“You see what they’re doing to Michele Bachmann? Michele Bachmann is under all kinds of ethics investigations now. Why do you suppose that is? She’s evil? [sarcastically] Yeah, mmhmm. She is uber-clear on what’s going on. Uber clear. She’s in Minnesota. First of all, you have the nightmare of progressivism that runs rampant in Minnesota. But what else do you have in Minnesota? Do you know one of her districts is being settled by the State Department? Do you know the State Department just takes Somalis and just says, ‘Oh by the way all you guys from Somalia, ah, you’re going to go over here and we’re just going to develop a community for you here.’ In her district.

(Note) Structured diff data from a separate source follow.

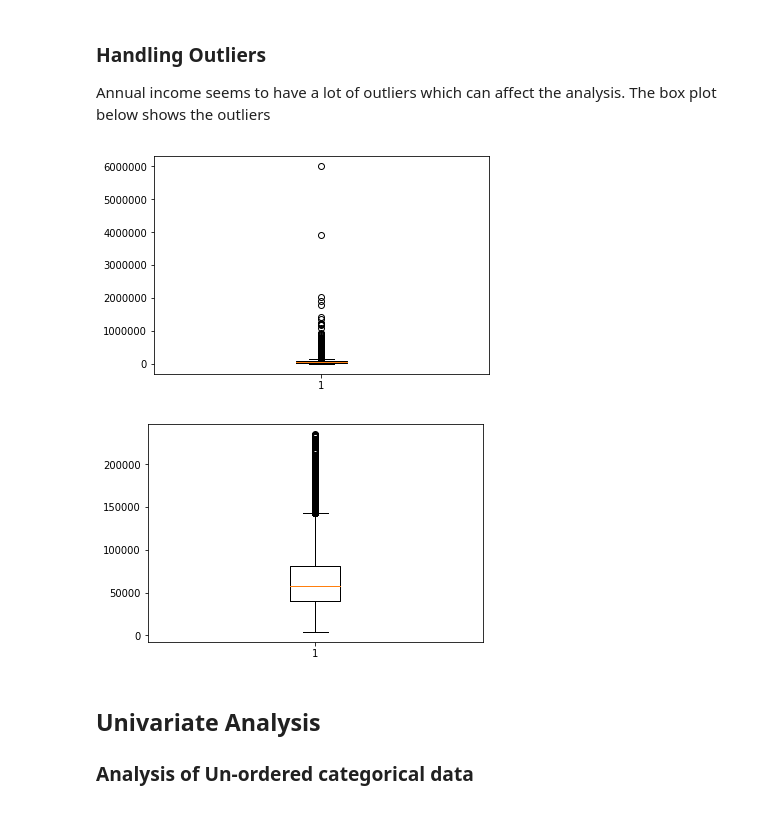
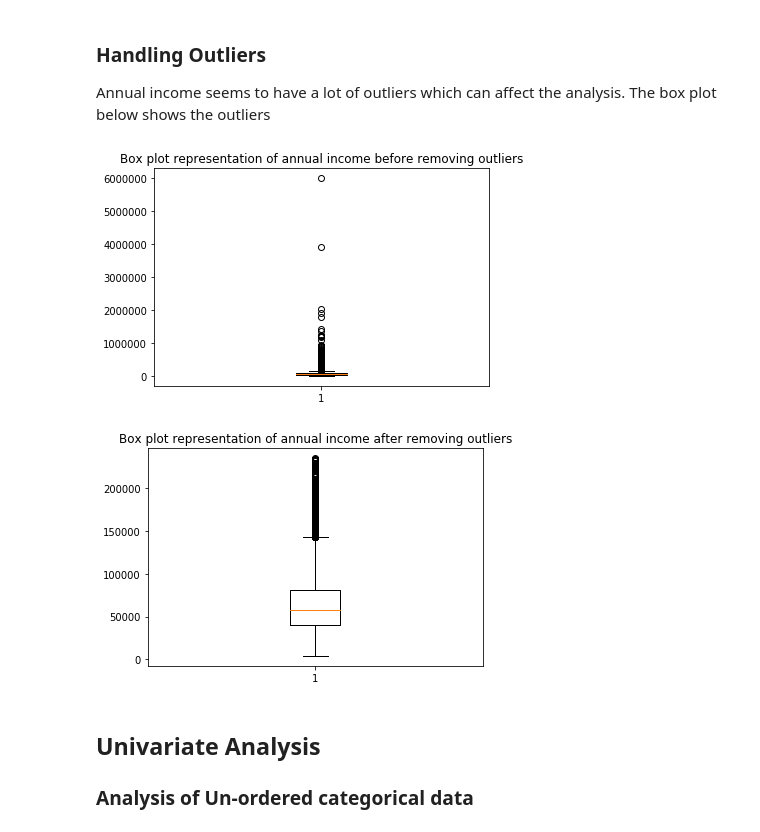
Before and after one commit to RakshithaBS/LendingClubCaseStudy, a Jupyter notebook: RakshithaBS.ipynb, the cells around one changed output. Saved outputs shown, nothing was run; the diff lists cells and outputs as text; code cells hidden in the pictures.

```diff
--- a/RakshithaBS.ipynb
+++ b/RakshithaBS.ipynb
@@ -143,18 +143,21 @@ df['int_rate']=df['int_rate'].apply(lambda x: float(x[:-1]))
 Annual income seems to have a lot of outliers which can affect the analysis. The box plot below shows the outliers
 # %%
 plt.boxplot(df['annual_inc'])
+plt.title("Box plot representation of annual income before removing outliers")
 plt.show()
 # %% [output]
-[figure, old version]
+[figure, new version]
 # %%
 ## removing values beyond 99 percentile
 df1=df[df['annual_inc']<=np.percentile(df['annual_inc'],99)]
 # %%
 #after removing outliers
 plt.boxplot(df1['annual_inc'])
+plt.title("Box plot representation of annual income after removing outliers")
+
 plt.show()
 # %% [output]
-[figure, old version]
+[figure, new version]
 # %% [markdown]
 ## Univariate Analysis
 
```
Also changed, not shown: parts of 6 cells of this notebook.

And the State Department is just pushing them all into Minnesota. So she has asked the questions, Why? Why is my district how did that even happen? Why was my district selected for this? [Beck’s sidekick asks, ‘Has she gotten any answers’?] No, she hasn’t gotten any answers and now she’s under investigation.”

I wonder. Did Beck do one of his classic cause-and-effect diagrams? I always love those.

You can also learn about all our free newsletter options.

Comments (3)

  1. Submitted by Pat McGee on 03/28/2013 - 09:52 am.

    Bachmann’s district

    When did it move to Minneapolis? Beck’s rant is another example of the factually challenged conservatives. The largest Somali population is in Minneapolis not the 6th district.

  2. Submitted by Harris Goldstein on 03/28/2013 - 12:54 pm.

    Experiment

    The experiment wasn’t a flop if:
    a – it was a valid test of smartphone technology
    b – it accurately determined that the technology was not able to track number of miles driven

  3. Submitted by ALAN BELISLE on 03/28/2013 - 01:17 pm.

    Stadium funding

    It is pretty plain to see that the video games are not going to finance the stadium. Better add some more revenue sources. Here is one I would like to see: Viking logo license plates. The state makes them, the football fans buy them, proceeds are dedicated to the stadium upkeep. Simple. That would allow the big sports fans who want the stadium so bad to put their money where their mouth is. And it would not raise the already swollen prices downtown or tax chronic gamblers.

Leave a Reply